The next song, “Laboratorio Cristalitos (Little Laboratory Crystals)” has a funny little intro sample and is probably the fastest thing on the album, the closest thing to a blast beat. Being a short song, it provides a couple of kicks but isn’t really worth dwelling on, so enter “Division Del Norte (Northern Division)”, the highlight of the album. With an easy-going verse and heavy sing along chorus (if you could ever consider death metal sing along material), “Northern Division” has some dangerously catchy riffs and is definitely one of the songs the listener will come back for, outstanding work from the “Mexican” madmen.

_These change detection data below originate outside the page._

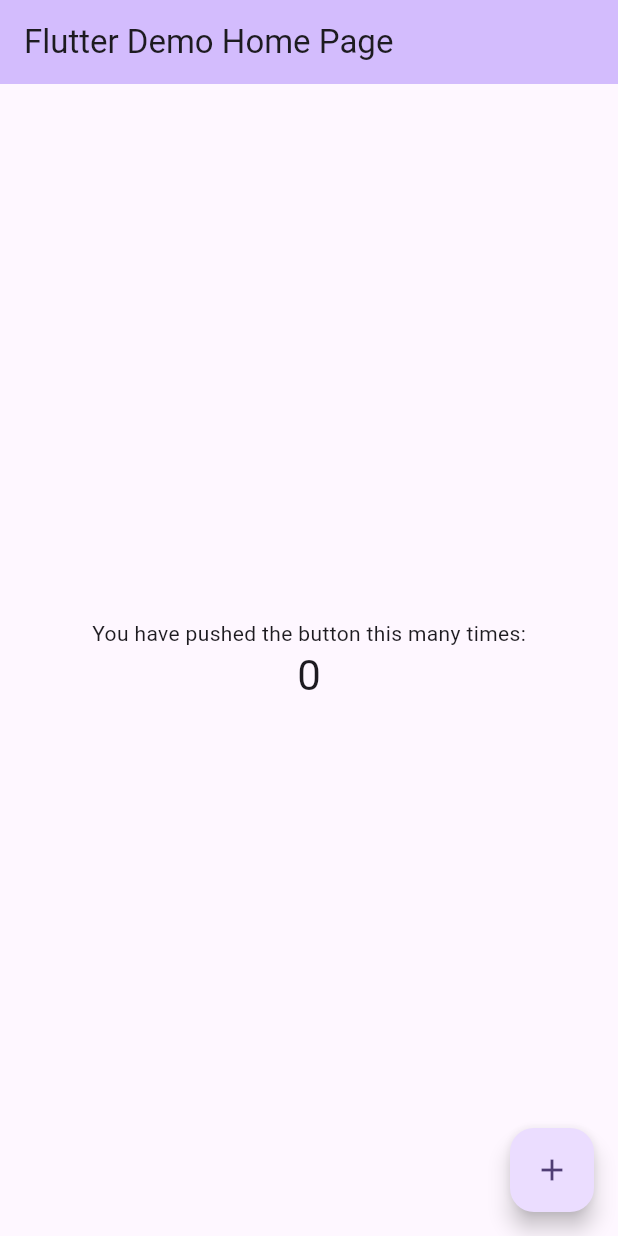
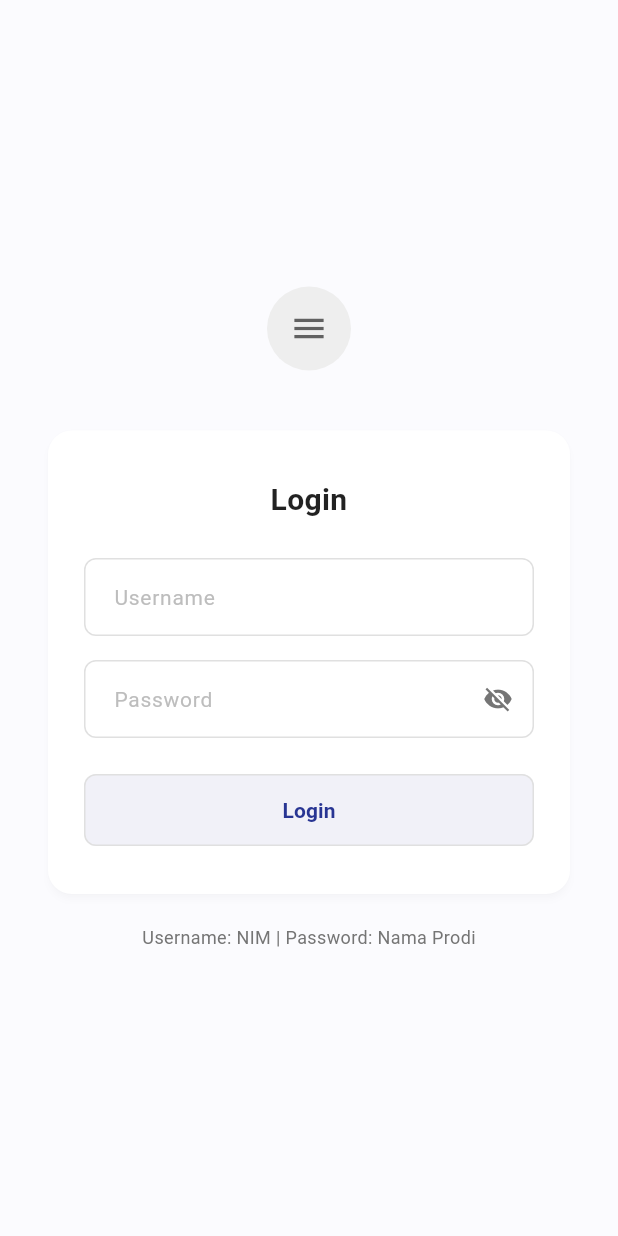
Before and after one commit to Exalty/animalist, a Flutter app: the screen it shows after launch, on a phone screen of 412 x 824 dp. Run offline on Flutter 3.47's test engine with Material 3 defaults, Android fonts, the phone set to English and light mode, and no system bars.

```diff
--- a/lib/animals_data.dart
+++ b/lib/data/animals_data.dart
@@ -1,6 +1,6 @@
-// import "..."
+import '../models/animal.dart';
 
-List<Animal> dummyAnimals = [
+final List<Animal> dummyAnimals = [
   Animal(
     name: "Bengal Tiger",
     type: "Mammal",
--- a/lib/main.dart
+++ b/lib/main.dart
@@ -1,122 +1,25 @@
 import 'package:flutter/material.dart';
+import 'pages/login_page.dart';
 
 void main() {
-  runApp(const MyApp());
+  runApp(const AnimalistApp());
 }
-// coba aja
-class MyApp extends StatelessWidget {
-  const MyApp({super.key});
 
-  // This widget is the root of your application.
+class AnimalistApp extends StatelessWidget {
+  const AnimalistApp({super.key});
+
   @override
   Widget build(BuildContext context) {
     return MaterialApp(
-      title: 'Flutter Demo',
+      title: 'Animalist',
+      debugShowCheckedModeBanner: false,
       theme: ThemeData(
-        // This is the theme of your application.
-        //
-        // TRY THIS: Try running your application with "flutter run". You'll see
-        // the application has a purple toolbar. Then, without quitting the app,
-        // try changing the seedColor in the colorScheme below to Colors.green
-        // and then invoke "hot reload" (save your changes or press the "hot
-        // reload" button in a Flutter-supported IDE, or press "r" if you used
-        // the command line to start the app).
-        //
-        // Notice that the counter didn't reset back to zero; the application
-        // state is not lost during the reload. To reset the state, use hot
-        // restart instead.
-        //
-        // This works for code too, not just values: Most code changes can be
-        // tested with just a hot reload.
-        colorScheme: .fromSeed(seedColor: Colors.deepPurple),
+        useMaterial3: true,
+        colorScheme: ColorScheme.fromSeed(
+          seedColor: Colors.deepPurple,
+        ),
       ),
-      home: const MyHomePage(title: 'Flutter Demo Home Page'),
+      home: const LoginPage(),
     );
   }
 }
-
-class MyHomePage extends StatefulWidget {
-  const MyHomePage({super.key, required this.title});
-
-  // This widget is the home page of your application. It is stateful, meaning
-  // that it has a State object (defined below) that contains fields that affect
-  // how it looks.
-
-  // This class is the configuration for the state. It holds the values (in this
-  // case the title) provided by the parent (in this case the App widget) and
-  // used by the build method of the State. Fields in a Widget subclass are
-  // always marked "final".
-
-  final String title;
-
-  @override
-  State<MyHomePage> createState() => _MyHomePageState();
-}
-
-class _MyHomePageState extends State<MyHomePage> {
-  int _counter = 0;
-
-  void _incrementCounter() {
-    setState(() {
-      // This call to setState tells the Flutter framework that something has
-      // changed in this State, which causes it to rerun the build method below
-      // so that the display can reflect the updated values. If we changed
-      // _counter without calling setState(), then the build method would not be
-      // called again, and so nothing would appear to happen.
-      _counter++;
-    });
-  }
-
-  @override
-  Widget build(BuildContext context) {
-    // This method is rerun every time setState is called, for instance as done
-    // by the _incrementCounter method above.
-    //
-    // The Flutter framework has been optimized to make rerunning build methods
-    // fast, so that you can just rebuild anything that needs updating rather
-    // than having to individually change instances of widgets.
-    return Scaffold(
-      appBar: AppBar(
-        // TRY THIS: Try changing the color here to a specific color (to
-        // Colors.amber, perhaps?) and trigger a hot reload to see the AppBar
-        // change color while the other colors stay the same.
-        backgroundColor: Theme.of(context).colorScheme.inversePrimary,
-        // Here we take the value from the MyHomePage object that was created by
-        // the App.build method, and use it to set our appbar title.
-        title: Text(widget.title),
-      ),
-      body: Center(
-        // Center is a layout widget. It takes a single child and positions it
-        // in the middle of the parent.
-        child: Column(
-          // Column is also a layout widget. It takes a list of children and
-          // arranges them vertically. By default, it sizes itself to fit its
-          // children horizontally, and tries to be as tall as its parent.
-          //
-          // Column has various properties to control how it sizes itself and
-          // how it positions its children. Here we use mainAxisAlignment to
-          // center the children vertically; the main axis here is the vertical
-          // axis because Columns are vertical (the cross axis would be
-          // horizontal).
-          //
-          // TRY THIS: Invoke "debug painting" (choose the "Toggle Debug Paint"
-          // action in the IDE, or press "p" in the console), to see the
-          // wireframe for each widget.
-          mainAxisAlignment: .center,
-          children: [
-            const Text('You have pushed the button this many times:'),
-            Text(
-              '$_counter',
-              style: Theme.of(context).textTheme.headlineMedium,
-            ),
-          ],
-        ),
-      ),
-      floatingActionButton: FloatingActionButton(
-        onPressed: _incrementCounter,
-        tooltip: 'Increment',
-        child: const Icon(Icons.add),
-      ),
-    );
-  }
-}
--- /dev/null
+++ b/lib/pages/login_page.dart
@@ -0,0 +1,237 @@
+import 'package:flutter/material.dart';
+import 'home_page.dart';
+
+class LoginPage extends StatefulWidget {
+  const LoginPage({super.key});
+
+  @override
+  State<LoginPage> createState() => _LoginPageState();
+}
+
+class _LoginPageState extends State<LoginPage> {
+  final TextEditingController _usernameController = TextEditingController();
+  final TextEditingController _passwordController = TextEditingController();
+  bool _isPasswordVisible = false;
+
+  // Kredensial login sesuai ketentuan tugas:
+  // Username: NIM (contoh: 124240004)
+  // Password: Nama Prodi (contoh: Sistem Informasi)
+  final String _expectedNim = '124240004';
+  final String _expectedProdi = 'sistem informasi';
+
+  void _login() {
+    final String username = _usernameController.text.trim();
+    final String password = _passwordController.text.trim();
+
+    // Verifikasi: jika username sama dengan NIM dan password sama dengan nama Prodi (case-insensitive)
+    final bool isSuccess = (username == _expectedNim &&
+            (password.toLowerCase() == _expectedProdi ||
+                password.toLowerCase() == 'si')) ||
+        (username == 'admin' && password == 'admin');
+
+    if (isSuccess) {
+      // Navigasi push replacement ke Home Page sesuai clue soal
+      Navigator.pushReplacement(
+        context,
+        MaterialPageRoute(builder: (context) => const HomePage()),
+      );
+    } else {
+      // Tampilkan snackbar merah jika login gagal
+      ScaffoldMessenger.of(context).hideCurrentSnackBar();
+      ScaffoldMessenger.of(context).showSnackBar(
+        const SnackBar(
+          content: Text(
+            'Login gagal!',
+            style: TextStyle(fontWeight: FontWeight.bold),
+          ),
+          backgroundColor: Colors.red,
+          duration: Duration(seconds: 2),
+        ),
+      );
+    }
+  }
+
+  @override
+  void dispose() {
+    _usernameController.dispose();
+    _passwordController.dispose();
+    super.dispose();
+  }
+
+  @override
+  Widget build(BuildContext context) {
+    return Scaffold(
+      backgroundColor: const Color(0xFFFBFBFE),
+      body: SafeArea(
+        child: Center(
+          child: SingleChildScrollView(
+            padding: const EdgeInsets.symmetric(horizontal: 28.0),
+            child: Column(
+              mainAxisAlignment: MainAxisAlignment.center,
+              children: [
+                // Icon avatar / header
+                Container(
+                  width: 56,
+                  height: 56,
+                  decoration: BoxDecoration(
+                    color: Colors.grey.shade200,
+                    shape: BoxShape.circle,
+                  ),
+                  child: Icon(
+                    Icons.menu,
+                    color: Colors.grey.shade700,
+                    size: 26,
+                  ),
+                ),
+                const SizedBox(height: 36),
+
+                // Card Login
+                Card(
+                  elevation: 2,
+                  shadowColor: Colors.black12,
+                  shape: RoundedRectangleBorder(
+                    borderRadius: BorderRadius.circular(16),
+                  ),
+                  color: Colors.white,
+                  child: Padding(
+                    padding: const EdgeInsets.symmetric(
+                      horizontal: 24.0,
+                      vertical: 32.0,
+                    ),
+                    child: Column(
+                      crossAxisAlignment: CrossAxisAlignment.stretch,
+                      children: [
+                        const Text(
+                          'Login',
+                          textAlign: TextAlign.center,
+                          style: TextStyle(
+                            fontSize: 20,
+                            fontWeight: FontWeight.bold,
+                            color: Colors.black87,
+                          ),
+                        ),
+                        const SizedBox(height: 24),
+
+                        // Input Username
+                        TextField(
+                          controller: _usernameController,
+                          keyboardType: TextInputType.text,
+                          decoration: InputDecoration(
+                            hintText: 'Username',
+                            hintStyle: TextStyle(
+                              color: Colors.grey.shade400,
+                              fontSize: 14,
+                            ),
+                            contentPadding: const EdgeInsets.symmetric(
+                              horizontal: 16,
+                              vertical: 14,
+                            ),
+                            border: OutlineInputBorder(
+                              borderRadius: BorderRadius.circular(8),
+                              borderSide: BorderSide(color: Colors.grey.shade300),
+                            ),
+                            enabledBorder: OutlineInputBorder(
+                              borderRadius: BorderRadius.circular(8),
+                              borderSide: BorderSide(color: Colors.grey.shade300),
+                            ),
+                            focusedBorder: OutlineInputBorder(
+                              borderRadius: BorderRadius.circular(8),
+                              borderSide: const BorderSide(
+                                color: Colors.deepPurple,
+                                width: 1.5,
+                              ),
+                            ),
+                          ),
+                        ),
+                        const SizedBox(height: 16),
+
+                        // Input Password
+                        TextField(
+                          controller: _passwordController,
+                          obscureText: !_isPasswordVisible,
+                          decoration: InputDecoration(
+                            hintText: 'Password',
+                            hintStyle: TextStyle(
+                              color: Colors.grey.shade400,
+                              fontSize: 14,
+                            ),
+                            contentPadding: const EdgeInsets.symmetric(
+                              horizontal: 16,
+                              vertical: 14,
+                            ),
+                            suffixIcon: IconButton(
+                              icon: Icon(
+                                _isPasswordVisible
+                                    ? Icons.visibility
+                                    : Icons.visibility_off,
+                                color: Colors.grey.shade600,
+                                size: 20,
+                              ),
+                              onPressed: () {
+                                setState(() {
+                                  _isPasswordVisible = !_isPasswordVisible;
+                                });
+                              },
+                            ),
+                            border: OutlineInputBorder(
+                              borderRadius: BorderRadius.circular(8),
+                              borderSide: BorderSide(color: Colors.grey.shade300),
+                            ),
+                            enabledBorder: OutlineInputBorder(
+                              borderRadius: BorderRadius.circular(8),
+                              borderSide: BorderSide(color: Colors.grey.shade300),
+                            ),
+                            focusedBorder: OutlineInputBorder(
+                              borderRadius: BorderRadius.circular(8),
+                              borderSide: const BorderSide(
+                                color: Colors.deepPurple,
+                                width: 1.5,
+                              ),
+                            ),
+                          ),
+                        ),
+                        const SizedBox(height: 24),
+
+                        // Tombol Login
+                        ElevatedButton(
+                          onPressed: _login,
+                          style: ElevatedButton.styleFrom(
+                            backgroundColor: const Color(0xFFF1F1F8),
+                            foregroundColor: Colors.indigo.shade800,
+                            elevation: 0,
+                            padding: const EdgeInsets.symmetric(vertical: 14),
+                            shape: RoundedRectangleBorder(
+                              borderRadius: BorderRadius.circular(8),
+                              side: BorderSide(color: Colors.grey.shade300),
+                            ),
+                          ),
+                          child: const Text(
+                            'Login',
+                            style: TextStyle(
+                              fontWeight: FontWeight.w600,
+                              fontSize: 14,
+                            ),
+                          ),
+                        ),
+                      ],
+                    ),
+                  ),
+                ),
+                const SizedBox(height: 16),
+
+                // Helper text
+                Text(
+                  'Username: NIM | Password: Nama Prodi',
+                  style: TextStyle(
+                    fontSize: 12,
+                    color: Colors.grey.shade600,
+                  ),
+                ),
+              ],
+            ),
+          ),
+        ),
+      ),
+    );
+  }
+}
```
Also changed, not shown: lib/models/animal.dart (added, +19 -0 lines), lib/pages/detail_page.dart (added, +161 -0 lines), lib/pages/home_page.dart (added, +194 -0 lines), 1 other file.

Next on the list is “Marcha De Odio (March of Hate)”, which from the beginning spoken intro doesn’t let go of the listener. Although catchy – just like the rest of the album – “March of Hate” has something more to it. The bass and drums verses perfectly compliment the pummelling development of the song. The album further delights the aural senses as it serves up “Anti Castro”, another hard hitting yet extremely catchy (at times) song that satirizes American-Cuban relations. When I say Brujeria are crazy, I mean they are CRAZY!
Continuing the nice flow of the album is the evil “Guiden A Los Ninos (Take Care of the Children)” and the crushing “El Bajon (Crashing)”, the latter being a hilarious outlook on the extremities of narcotic consumption. At one point it introduces samples/vocals of incoherent drug abusers and their ramblings. Only Brujeria could write something like this. Just when you’re ready to start shooting up yourself as effect of Brujeria’s dementedness you’re offered another slap of deranged inspiration, this time referring to “Mecosaurio (Cumasaurus)”, a song testifying to men’s desperate need to unload, I’ll spare the details and move on to their next song, “El Desmadre (Total Chaos)”. Thankfully the song title is sufficient enough a description of the track’s chaotic nature. Last but not least, we have the ominous “Sida De La Mente (A.I.D.s of the Mind)”. A brutal track elaborating on the paralysing effects of organised religion on the weak minded, it blossoms from a silent bass laden verse to a fast paced slice of death metal with tribal drumming and humongous riffs, it’s hard to imagine this album ending in a better way.
From start to stop, “Brujerizmo” provides the listener with thrills and chills, bangs and crashes and more catchy, head-banging moments than you can shake a bloodied machete at, but it’s no “Matando Gueros”. Anyone looking for the aural carnage of “Matando Gueros”, or even “Razr Oidiada” will be left with a strong bitter taste in their mouth, but those looking for a much more mature and alternative Brujeria will be foaming at the mouth for more. So, get crashing!